Reaching out to talent during a time of crisis
Natasha was happy to share her thoughts on why now is the right time to reach out to potential recruits.
“A lot of organisations may be reluctant to actively recruit right now. ‘A pool of candidates will be available after lockdown, so we don’t need to recruit at the moment.’ If you want to recruit the best people into your organisation, and make sure they the right fit, you need to invest time to develop a talent pipeline. Whilst the industry is in lockdown candidates are possibly more receptive to approaches and businesses should make maximum use of their networks to reach out.”
But is it appropriate?

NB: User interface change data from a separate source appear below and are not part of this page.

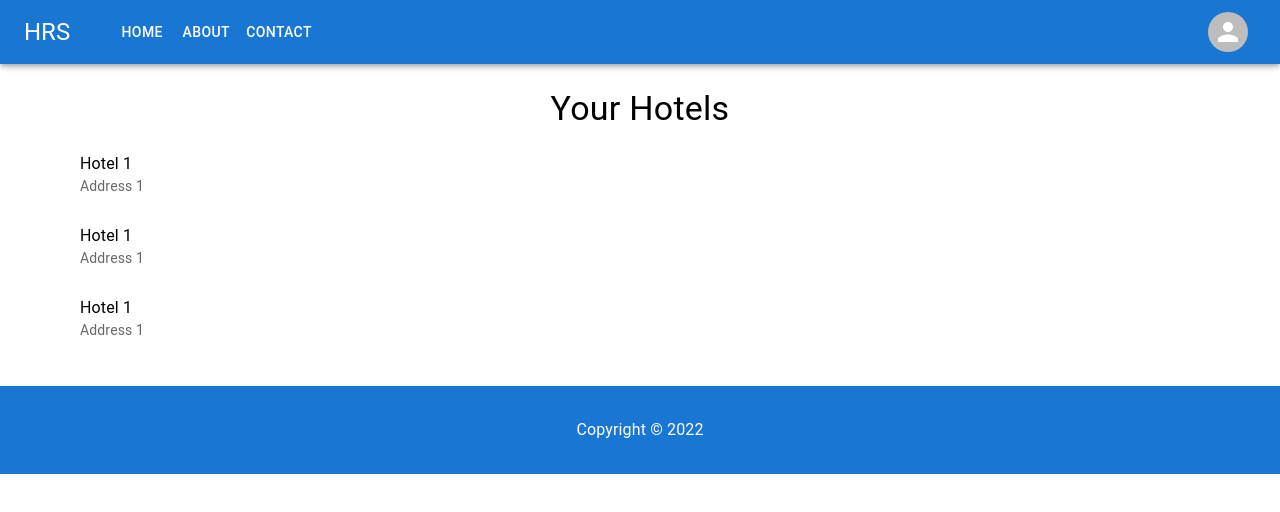
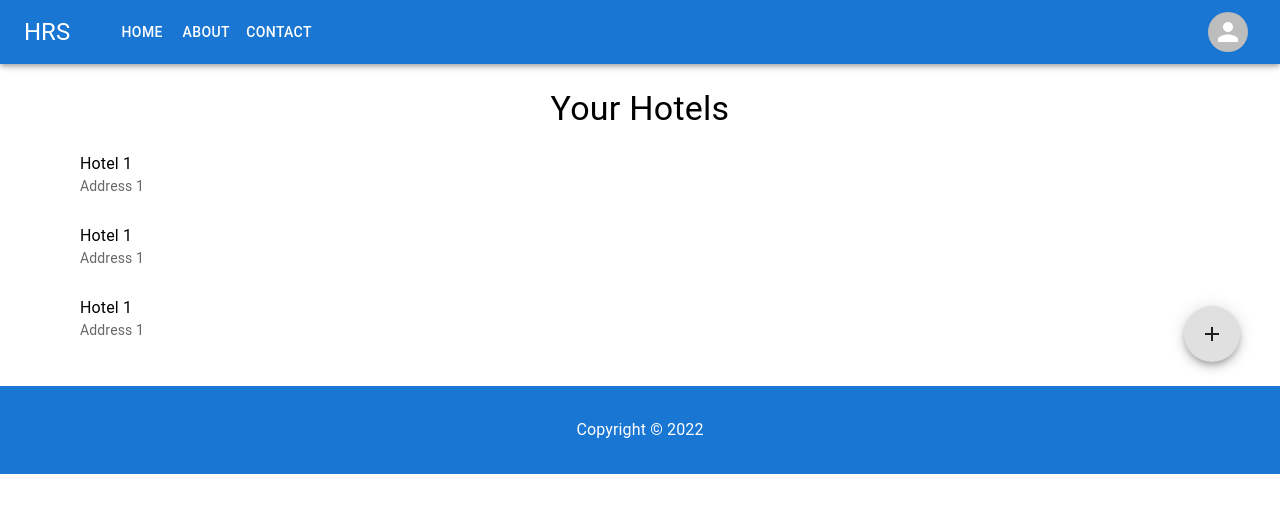
Before and after one commit to LassazVegaz/Hotel-Reservation-System, a React (Create React App) app in the folder frontend/: page / in a window 1280 px wide. Shown: the top 512 px of the page. Built offline with nearby package versions, Linux system fonts and the light colour scheme.

Commit message:
add hotel icon

```diff
--- a/frontend/src/pages/HotelsListPage/HotelsListPage.tsx
+++ b/frontend/src/pages/HotelsListPage/HotelsListPage.tsx
@@ -1,5 +1,7 @@
+import { Add as AddIcon } from "@mui/icons-material";
 import {
 	Container,
+	Fab,
 	List,
 	ListItemButton,
 	ListItemText,
@@ -26,6 +28,7 @@ export const HotelsListPage = () => {
 	return (
 		<Container
 			sx={{
+				position: "relative",
 				my: 3,
 			}}
 		>
@@ -34,6 +37,16 @@ export const HotelsListPage = () => {
 			</Typography>
 
 			<HotelsList />
+
+			<Fab
+				sx={{
+					right: 0,
+					bottom: 0,
+					position: "absolute",
+				}}
+			>
+				<AddIcon />
+			</Fab>
 		</Container>
 	);
 };
```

Some sectors of the industry might not feel that now is an appropriate time, but candidates are suggesting otherwise. “Candidates are not going to engage in conversations about jobs unless they are actively looking and they’re ready to make a move. Building a talent pipeline is about building relationships and letting candidates know that you, and the position, are there for them during and after lockdown. Circumstances are changing every day and ultimately a candidate is in charge of their own destiny, but they’re only going to make a move when they’re ready to.”
The best places to recruit for your talent pipeline

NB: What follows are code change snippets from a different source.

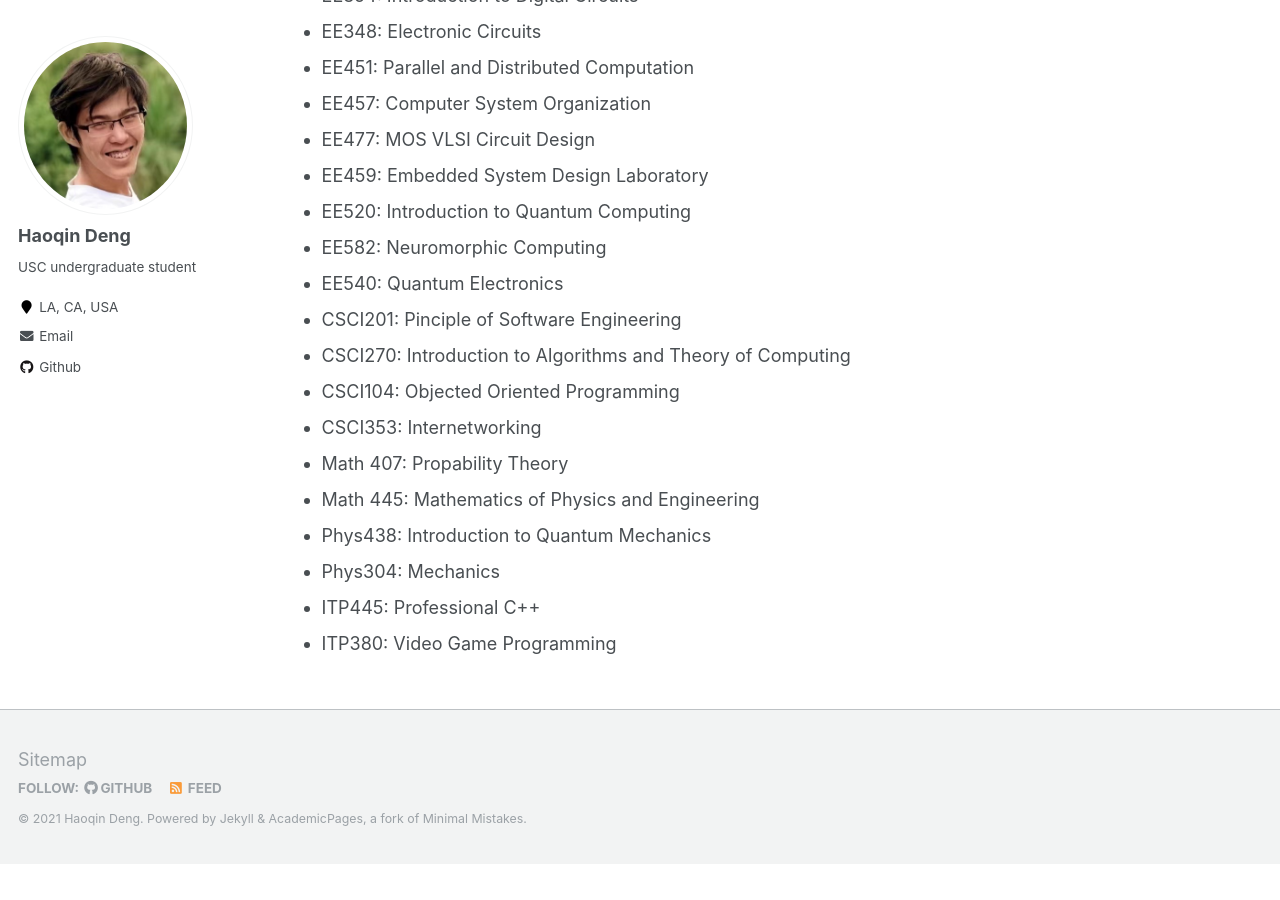
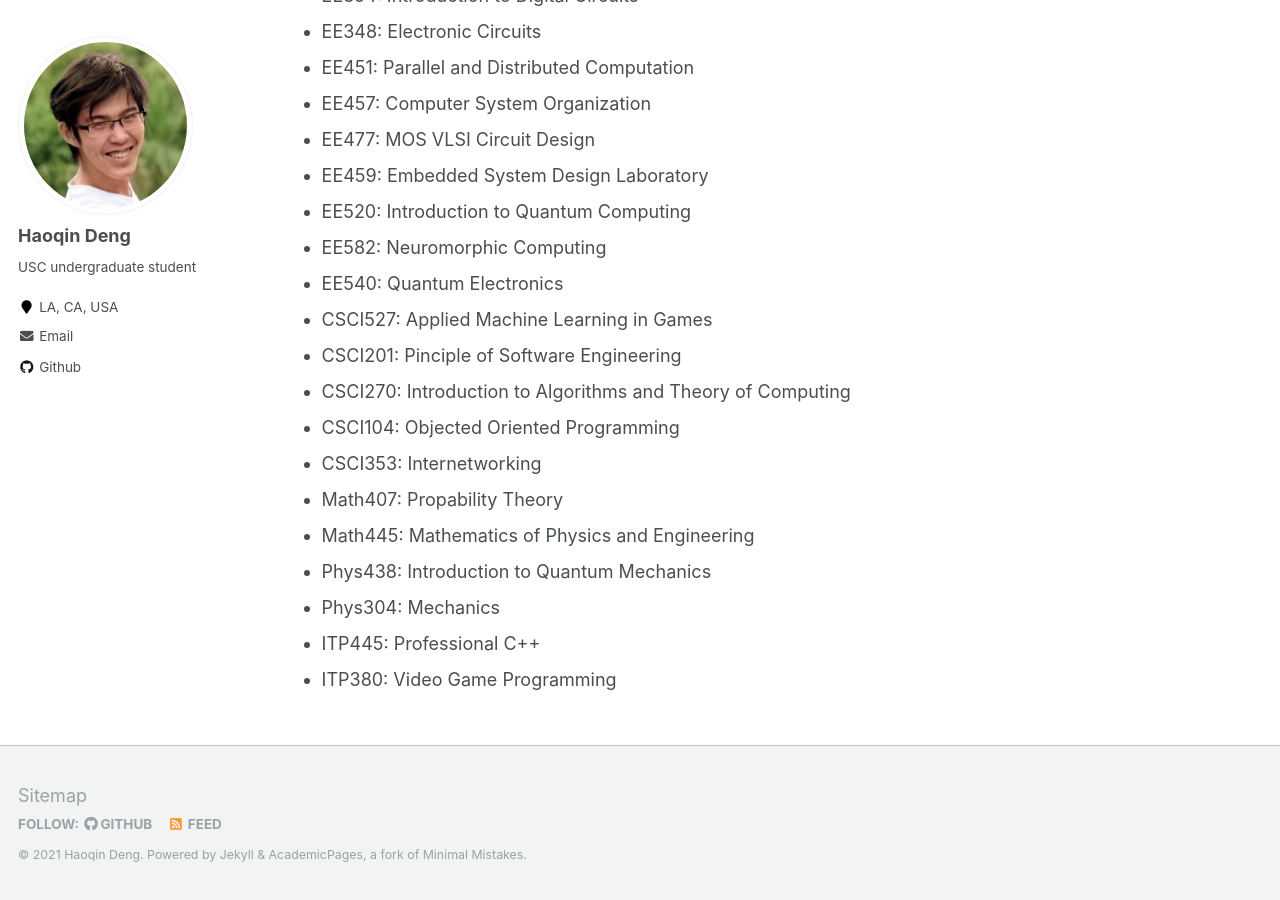
Before and after one commit to haoqindeng/haoqindeng.github.io, a Jekyll site: the page built from _pages/about.md, in a window 1280 px wide and 900 px high, scrolled down 5566 px. Built offline with Jekyll 4.4.1, drawn with Linux system fonts in a browser that asks for light colours; before the commit the page ends 6430 px from its top, so only the background shows below that.

Commit message:
Update about.md

```diff
--- a/_pages/about.md
+++ b/_pages/about.md
@@ -163,12 +163,13 @@ Related Course
 * EE520: Introduction to Quantum Computing
 * EE582: Neuromorphic Computing
 * EE540: Quantum Electronics
+* CSCI527: Applied Machine Learning in Games
 * CSCI201: Pinciple of Software Engineering
 * CSCI270: Introduction to Algorithms and Theory of Computing
 * CSCI104: Objected Oriented Programming
 * CSCI353: Internetworking
-* Math 407: Propability Theory
-* Math 445: Mathematics of Physics and Engineering
+* Math407: Propability Theory
+* Math445: Mathematics of Physics and Engineering
 * Phys438: Introduction to Quantum Mechanics
 * Phys304: Mechanics
 * ITP445: Professional C++
```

During a crisis, sensitivity is key when reaching out to potential recruits. Industry-specific job boards are a perfect starting point. Employers can see at a glance who has recently updated their CV – a strong indicator that they are thinking about a move. A jobs board that allows for targeted criteria searching is even better, channeling a pool of potential recruits who have the skills and aptitude needed.
Have a ‘virtual’ coffee
“Once you’ve made contact with someone who fits your recruitment needs, it’s about staying connected. These are not normal times; employers cannot offer an exact start date so traditional ‘time to hire’ and onboarding routes don’t apply.
Sharing updates and stories, demonstrating brand values and community activities are great ways of letting a potential recruit know what matters to your people and brand during a crisis. Zoom calls for a virtual coffee and a catch up are becoming more and more relevant and a new way of developing a relationship with people in your talent pipeline.”
Remind candidates why they are important to the sector
Yes, hospitality is having a tough time at the moment, but it doesn’t detract away from the core reasons why people want to work in our industry. We need to keep reaching out to candidates, and nurturing talent pipelines is a very important as part of that.
With many hospitality people currently working in other sectors, hospitality needs to continue the dialogue about what a great place the industry is to work. The skills shortage is real and reaching out to talented people and having those conversations about why they, and their skills matter, is vital.